Travel: 1h 57mins drive from London via M3 and A303. The nearest train station is Salisbury, and there are also several coach tours specifically for Stonehenge.
Castles and Town Walls of King Edward in Gwynedd
Wales has a great many castles, all of which are worth a visit, and these are arguably some of the best. Covering Beamaris, Caernarfon, Conwy, and Harlech (to name but a few), these castles were built during the reign of Edward I of England (1272-1307). They’re considered something of a pinnacle of military architecture, and really encapsulate one of the most intriguing times in British history.
Conwy Castle, in particular, is a medieval fortress of almost fairytale proportions, and UNESCO considers Conwy to be one of “the finest examples of late 13th century and early 14th-century military architecture in Europe”.
Travel: Trains from London Euston can reach Bangor (Gwynedd) in 5 hours.
Located to the very north of Northern Ireland, is the Giant’s Causeway. The causeway is made up of 40,000 basalt columns projecting out of the sea, although legend has it that it’s the remains of a causeway built by the Irish giant Fionn mac Cumhaill. As one of the world’s greatest natural wonders, the Giant’s Causeway was declared a World Heritage Site in 1986 and a national nature reserve in 1987.
A visit to the hexagonal stones, combined with the breath-taking landscapes and a torrid sea, makes this truly something everyone should see at least once in their life.
Travel: Fly from London City airport to Belfast City, then a 1.5hr train ride and a 28min bus will get you there in a total of 7hrs 18mins.
The Lake District
There is nothing quite as beautiful as England’s Lake District. Famous for its scenic landscape of mountains, lakes, houses, gardens, and parks, the Lake District was celebrated through picturesque and romantic visual arts and literature from the 18th century onwards.
Covering around 912 square miles, the Lake District will forever be associated with William Wordsworth, Beatrix Potter, and Swallows and Amazons. Take a trip here and you can easily see why it’s inspired so much art and literature.
And if you’re more of the physical type, then the area is ideal for hiking, mountaineering, and sailing.
Travel: Virgin trains from London depart for the Lake District every 2hrs and will get you there in around 2hrs and 38mins.

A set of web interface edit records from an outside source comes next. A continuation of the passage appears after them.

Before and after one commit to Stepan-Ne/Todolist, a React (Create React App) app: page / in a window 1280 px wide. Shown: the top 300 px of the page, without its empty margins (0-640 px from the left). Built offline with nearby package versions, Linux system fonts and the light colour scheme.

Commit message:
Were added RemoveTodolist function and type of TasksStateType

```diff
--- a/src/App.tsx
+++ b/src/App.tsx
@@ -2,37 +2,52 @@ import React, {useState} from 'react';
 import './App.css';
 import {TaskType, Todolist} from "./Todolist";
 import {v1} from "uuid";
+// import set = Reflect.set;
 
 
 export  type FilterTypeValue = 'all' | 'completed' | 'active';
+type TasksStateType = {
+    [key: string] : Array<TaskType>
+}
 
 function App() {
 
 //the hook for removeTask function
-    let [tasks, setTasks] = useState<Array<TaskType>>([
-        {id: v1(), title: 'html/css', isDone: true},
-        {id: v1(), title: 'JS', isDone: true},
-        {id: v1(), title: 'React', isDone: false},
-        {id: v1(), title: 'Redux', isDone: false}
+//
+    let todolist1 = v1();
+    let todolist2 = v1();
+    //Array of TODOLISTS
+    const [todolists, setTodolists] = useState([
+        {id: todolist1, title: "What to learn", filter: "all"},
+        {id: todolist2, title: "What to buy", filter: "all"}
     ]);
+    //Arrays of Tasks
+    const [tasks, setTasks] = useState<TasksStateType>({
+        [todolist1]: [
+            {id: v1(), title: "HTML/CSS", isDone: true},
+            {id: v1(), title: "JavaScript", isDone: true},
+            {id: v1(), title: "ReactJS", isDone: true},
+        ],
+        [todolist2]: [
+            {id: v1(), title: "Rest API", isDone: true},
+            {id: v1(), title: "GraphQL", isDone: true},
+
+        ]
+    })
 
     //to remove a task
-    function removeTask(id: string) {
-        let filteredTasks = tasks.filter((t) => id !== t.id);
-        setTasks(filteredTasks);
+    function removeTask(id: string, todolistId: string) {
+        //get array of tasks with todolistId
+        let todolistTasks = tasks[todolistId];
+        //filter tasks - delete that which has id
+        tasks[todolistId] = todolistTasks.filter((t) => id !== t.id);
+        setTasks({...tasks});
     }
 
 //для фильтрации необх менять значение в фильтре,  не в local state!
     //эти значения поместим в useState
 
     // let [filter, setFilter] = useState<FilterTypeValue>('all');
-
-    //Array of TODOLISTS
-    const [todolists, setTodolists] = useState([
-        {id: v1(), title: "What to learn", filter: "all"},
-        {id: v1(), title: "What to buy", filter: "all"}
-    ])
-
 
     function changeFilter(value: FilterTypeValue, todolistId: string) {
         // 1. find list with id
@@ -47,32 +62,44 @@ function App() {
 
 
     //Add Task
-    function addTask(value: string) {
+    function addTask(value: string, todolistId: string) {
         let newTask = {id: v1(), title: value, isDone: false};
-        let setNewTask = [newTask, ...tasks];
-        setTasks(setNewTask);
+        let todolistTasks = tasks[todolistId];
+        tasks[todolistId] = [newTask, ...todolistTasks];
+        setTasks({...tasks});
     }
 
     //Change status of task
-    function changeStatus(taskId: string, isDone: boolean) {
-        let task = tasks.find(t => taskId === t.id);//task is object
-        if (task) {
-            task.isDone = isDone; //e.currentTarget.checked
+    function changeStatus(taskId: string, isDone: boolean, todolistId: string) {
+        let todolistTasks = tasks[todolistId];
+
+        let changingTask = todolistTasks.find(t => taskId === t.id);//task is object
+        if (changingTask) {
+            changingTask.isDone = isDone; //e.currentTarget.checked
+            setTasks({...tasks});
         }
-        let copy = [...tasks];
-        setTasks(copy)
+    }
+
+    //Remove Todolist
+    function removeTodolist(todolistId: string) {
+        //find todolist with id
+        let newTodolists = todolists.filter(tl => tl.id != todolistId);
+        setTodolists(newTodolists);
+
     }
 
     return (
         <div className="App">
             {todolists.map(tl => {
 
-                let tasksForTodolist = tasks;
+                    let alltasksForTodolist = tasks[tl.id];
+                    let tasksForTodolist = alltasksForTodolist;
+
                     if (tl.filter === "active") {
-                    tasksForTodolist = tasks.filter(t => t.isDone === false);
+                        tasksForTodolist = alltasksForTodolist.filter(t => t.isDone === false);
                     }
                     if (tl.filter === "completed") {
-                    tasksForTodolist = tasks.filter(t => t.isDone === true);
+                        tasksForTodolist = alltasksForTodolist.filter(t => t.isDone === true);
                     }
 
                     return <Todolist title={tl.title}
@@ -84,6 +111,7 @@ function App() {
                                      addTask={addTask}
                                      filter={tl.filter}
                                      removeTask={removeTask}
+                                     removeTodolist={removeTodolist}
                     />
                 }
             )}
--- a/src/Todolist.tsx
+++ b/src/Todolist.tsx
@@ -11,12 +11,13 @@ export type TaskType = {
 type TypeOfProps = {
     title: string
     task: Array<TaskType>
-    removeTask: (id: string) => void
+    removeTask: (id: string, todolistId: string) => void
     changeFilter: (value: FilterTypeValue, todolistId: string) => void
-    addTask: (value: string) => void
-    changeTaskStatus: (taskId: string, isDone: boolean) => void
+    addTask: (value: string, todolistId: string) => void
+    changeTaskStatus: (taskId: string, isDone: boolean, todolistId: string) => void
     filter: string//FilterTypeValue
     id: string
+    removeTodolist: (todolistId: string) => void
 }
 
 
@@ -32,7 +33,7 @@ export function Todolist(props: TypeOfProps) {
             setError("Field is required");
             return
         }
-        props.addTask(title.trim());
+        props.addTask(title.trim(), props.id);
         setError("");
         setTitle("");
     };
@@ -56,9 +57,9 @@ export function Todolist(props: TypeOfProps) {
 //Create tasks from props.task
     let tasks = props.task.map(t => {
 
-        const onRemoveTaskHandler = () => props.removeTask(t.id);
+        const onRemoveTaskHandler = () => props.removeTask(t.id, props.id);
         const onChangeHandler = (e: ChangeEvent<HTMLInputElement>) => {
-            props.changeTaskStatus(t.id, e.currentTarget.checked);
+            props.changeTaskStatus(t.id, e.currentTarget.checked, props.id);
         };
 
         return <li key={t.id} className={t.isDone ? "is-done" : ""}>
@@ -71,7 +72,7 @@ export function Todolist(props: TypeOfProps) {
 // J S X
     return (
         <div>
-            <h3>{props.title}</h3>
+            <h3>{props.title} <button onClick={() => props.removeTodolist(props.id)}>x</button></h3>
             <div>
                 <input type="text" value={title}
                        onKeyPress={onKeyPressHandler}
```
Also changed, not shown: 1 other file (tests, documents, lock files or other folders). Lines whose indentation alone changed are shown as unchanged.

Included in The Guardian’s hot list of places to visit, Hadrian’s Wall (also known as Frontiers of the Roman Empire) was built in 122 AD to defend the Roman Empire from “barbarians”. The World Heritage Site was previously listed as Hadrian’s Wall alone, but this was later expanded to include the Antoinine Wall in Scotland.
At 118kms long, Hadrian’s Wall is a great place to go hiking, following along the stones. The natural beauty of Cumbria’s scenic landscapes makes any journey along the wall an absolute pleasure, with a wealth of rolling hills on both sides of the construction.
Explore bathhouses, turrets and shrines, visit galleries and museums and watch live excavations uncover fresh details of ancient Roman Britain before your eyes. However you discover it, Hadrian’s Wall is a unique, must-see monument and a remarkable place to experience.
Travel: A 6hr 12min drive from London or 3.5hrs by train.
Simplexity Travel Management can help orchestrate your entire travel plans, working to an itinerary of your choice, whichever World Heritage Site you choose.
From planning travel to the airport and flights, through to luxury hotel accommodation and restaurant bookings, let a Simplexity Travel Manager take everything on, leaving you to enjoy your experience worry and stress-free.
To start planning your World Heritage Day adventure, contact firstname.lastname@example.org or call 0203 535 9290.